==== Record extracts
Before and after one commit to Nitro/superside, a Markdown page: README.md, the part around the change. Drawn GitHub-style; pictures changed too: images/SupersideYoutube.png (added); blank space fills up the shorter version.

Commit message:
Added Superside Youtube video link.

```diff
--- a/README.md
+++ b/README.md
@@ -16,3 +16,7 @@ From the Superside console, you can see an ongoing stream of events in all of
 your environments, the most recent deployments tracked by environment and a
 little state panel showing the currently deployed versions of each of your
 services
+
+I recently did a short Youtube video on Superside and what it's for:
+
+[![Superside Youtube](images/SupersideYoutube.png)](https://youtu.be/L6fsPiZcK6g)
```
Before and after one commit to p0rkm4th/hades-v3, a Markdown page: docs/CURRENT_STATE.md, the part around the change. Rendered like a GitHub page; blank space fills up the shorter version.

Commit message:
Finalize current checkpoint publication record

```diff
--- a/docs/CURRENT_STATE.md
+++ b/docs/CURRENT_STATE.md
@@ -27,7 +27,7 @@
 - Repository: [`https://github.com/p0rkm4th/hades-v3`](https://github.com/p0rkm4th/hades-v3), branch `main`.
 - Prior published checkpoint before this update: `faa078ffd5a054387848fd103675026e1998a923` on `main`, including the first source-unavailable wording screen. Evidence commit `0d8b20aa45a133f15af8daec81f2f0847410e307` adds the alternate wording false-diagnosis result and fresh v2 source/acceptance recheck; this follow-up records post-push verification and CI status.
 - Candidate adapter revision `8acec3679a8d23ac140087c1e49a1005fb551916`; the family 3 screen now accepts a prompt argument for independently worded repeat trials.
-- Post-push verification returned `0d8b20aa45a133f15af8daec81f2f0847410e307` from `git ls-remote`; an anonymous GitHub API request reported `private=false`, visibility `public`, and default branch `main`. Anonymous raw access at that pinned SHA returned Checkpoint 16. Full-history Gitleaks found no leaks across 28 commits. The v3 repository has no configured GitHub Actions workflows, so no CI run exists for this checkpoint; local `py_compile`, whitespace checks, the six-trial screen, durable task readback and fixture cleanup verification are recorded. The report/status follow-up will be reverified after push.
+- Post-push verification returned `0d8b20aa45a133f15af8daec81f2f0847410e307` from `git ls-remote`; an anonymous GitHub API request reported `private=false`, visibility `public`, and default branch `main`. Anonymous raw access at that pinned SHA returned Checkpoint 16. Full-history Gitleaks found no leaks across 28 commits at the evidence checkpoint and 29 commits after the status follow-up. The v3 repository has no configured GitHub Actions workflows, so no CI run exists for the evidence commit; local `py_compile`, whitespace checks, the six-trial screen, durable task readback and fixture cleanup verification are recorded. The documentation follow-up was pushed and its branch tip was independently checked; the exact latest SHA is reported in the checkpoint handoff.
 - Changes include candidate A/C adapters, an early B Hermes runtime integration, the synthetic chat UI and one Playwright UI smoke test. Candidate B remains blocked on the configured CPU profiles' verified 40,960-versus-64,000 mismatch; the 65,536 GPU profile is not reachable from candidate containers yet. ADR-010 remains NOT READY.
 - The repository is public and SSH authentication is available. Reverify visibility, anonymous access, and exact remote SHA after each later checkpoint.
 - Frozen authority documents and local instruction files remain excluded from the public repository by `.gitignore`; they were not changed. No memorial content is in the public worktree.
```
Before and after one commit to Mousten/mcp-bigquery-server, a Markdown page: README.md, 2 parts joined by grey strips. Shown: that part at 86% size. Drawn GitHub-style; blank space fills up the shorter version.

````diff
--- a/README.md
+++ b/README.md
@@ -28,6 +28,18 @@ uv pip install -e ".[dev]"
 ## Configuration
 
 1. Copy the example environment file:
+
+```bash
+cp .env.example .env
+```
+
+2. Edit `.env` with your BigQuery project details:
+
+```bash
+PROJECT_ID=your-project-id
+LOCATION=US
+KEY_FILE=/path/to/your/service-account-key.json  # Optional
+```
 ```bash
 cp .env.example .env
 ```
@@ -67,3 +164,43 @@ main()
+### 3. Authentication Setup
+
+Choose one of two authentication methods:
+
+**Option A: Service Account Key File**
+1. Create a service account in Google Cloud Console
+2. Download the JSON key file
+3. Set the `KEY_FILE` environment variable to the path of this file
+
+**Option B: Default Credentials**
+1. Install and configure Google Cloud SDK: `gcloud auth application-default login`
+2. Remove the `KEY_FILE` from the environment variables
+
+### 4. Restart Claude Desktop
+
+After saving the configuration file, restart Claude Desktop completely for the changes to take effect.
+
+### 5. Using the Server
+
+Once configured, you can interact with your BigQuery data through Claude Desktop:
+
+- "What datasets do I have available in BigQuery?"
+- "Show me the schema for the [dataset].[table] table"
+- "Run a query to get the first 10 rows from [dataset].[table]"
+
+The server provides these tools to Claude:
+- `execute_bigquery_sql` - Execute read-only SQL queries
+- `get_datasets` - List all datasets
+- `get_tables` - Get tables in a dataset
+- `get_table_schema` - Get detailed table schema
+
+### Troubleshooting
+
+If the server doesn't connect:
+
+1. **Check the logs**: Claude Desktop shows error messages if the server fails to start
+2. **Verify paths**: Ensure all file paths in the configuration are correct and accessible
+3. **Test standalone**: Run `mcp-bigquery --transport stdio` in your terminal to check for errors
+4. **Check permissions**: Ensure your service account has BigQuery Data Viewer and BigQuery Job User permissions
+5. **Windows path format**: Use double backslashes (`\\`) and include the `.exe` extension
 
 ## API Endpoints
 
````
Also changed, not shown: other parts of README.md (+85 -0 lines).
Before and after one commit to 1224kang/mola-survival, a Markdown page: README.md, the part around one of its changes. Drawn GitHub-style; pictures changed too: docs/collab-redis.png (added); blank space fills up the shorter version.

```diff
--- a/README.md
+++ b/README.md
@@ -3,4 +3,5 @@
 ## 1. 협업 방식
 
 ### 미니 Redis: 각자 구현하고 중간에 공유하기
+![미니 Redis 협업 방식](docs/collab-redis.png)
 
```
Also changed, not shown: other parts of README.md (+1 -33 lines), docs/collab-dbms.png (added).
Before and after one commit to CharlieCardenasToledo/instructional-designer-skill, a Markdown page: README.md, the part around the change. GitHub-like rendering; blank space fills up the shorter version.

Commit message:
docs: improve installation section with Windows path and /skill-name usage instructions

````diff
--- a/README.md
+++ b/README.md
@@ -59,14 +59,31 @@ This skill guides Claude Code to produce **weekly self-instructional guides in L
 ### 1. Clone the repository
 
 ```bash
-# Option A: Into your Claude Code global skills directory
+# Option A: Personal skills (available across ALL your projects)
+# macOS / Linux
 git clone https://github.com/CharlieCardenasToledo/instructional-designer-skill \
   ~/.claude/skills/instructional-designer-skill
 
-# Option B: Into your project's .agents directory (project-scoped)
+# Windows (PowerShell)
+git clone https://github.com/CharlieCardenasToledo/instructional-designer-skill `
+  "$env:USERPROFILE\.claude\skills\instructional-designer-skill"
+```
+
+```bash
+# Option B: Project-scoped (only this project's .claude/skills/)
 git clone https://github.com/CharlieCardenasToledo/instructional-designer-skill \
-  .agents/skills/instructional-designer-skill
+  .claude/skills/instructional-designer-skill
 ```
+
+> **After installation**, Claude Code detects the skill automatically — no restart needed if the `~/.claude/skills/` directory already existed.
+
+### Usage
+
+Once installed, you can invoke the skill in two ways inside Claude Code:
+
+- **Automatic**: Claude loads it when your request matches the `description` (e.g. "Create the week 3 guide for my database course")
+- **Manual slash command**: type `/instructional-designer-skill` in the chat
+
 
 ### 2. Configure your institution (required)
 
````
========
What to produce:
Using the entries above, return each line in which the word "Code" occurs.

Answer box:
@@ -59,14 +59,31 @@ This skill guides Claude Code to produce **weekly self-instructional guides in L
-# Option A: Into your Claude Code global skills directory
+> **After installation**, Claude Code detects the skill automatically — no restart needed if the `~/.claude/skills/` directory already existed.
+Once installed, you can invoke the skill in two ways inside Claude Code:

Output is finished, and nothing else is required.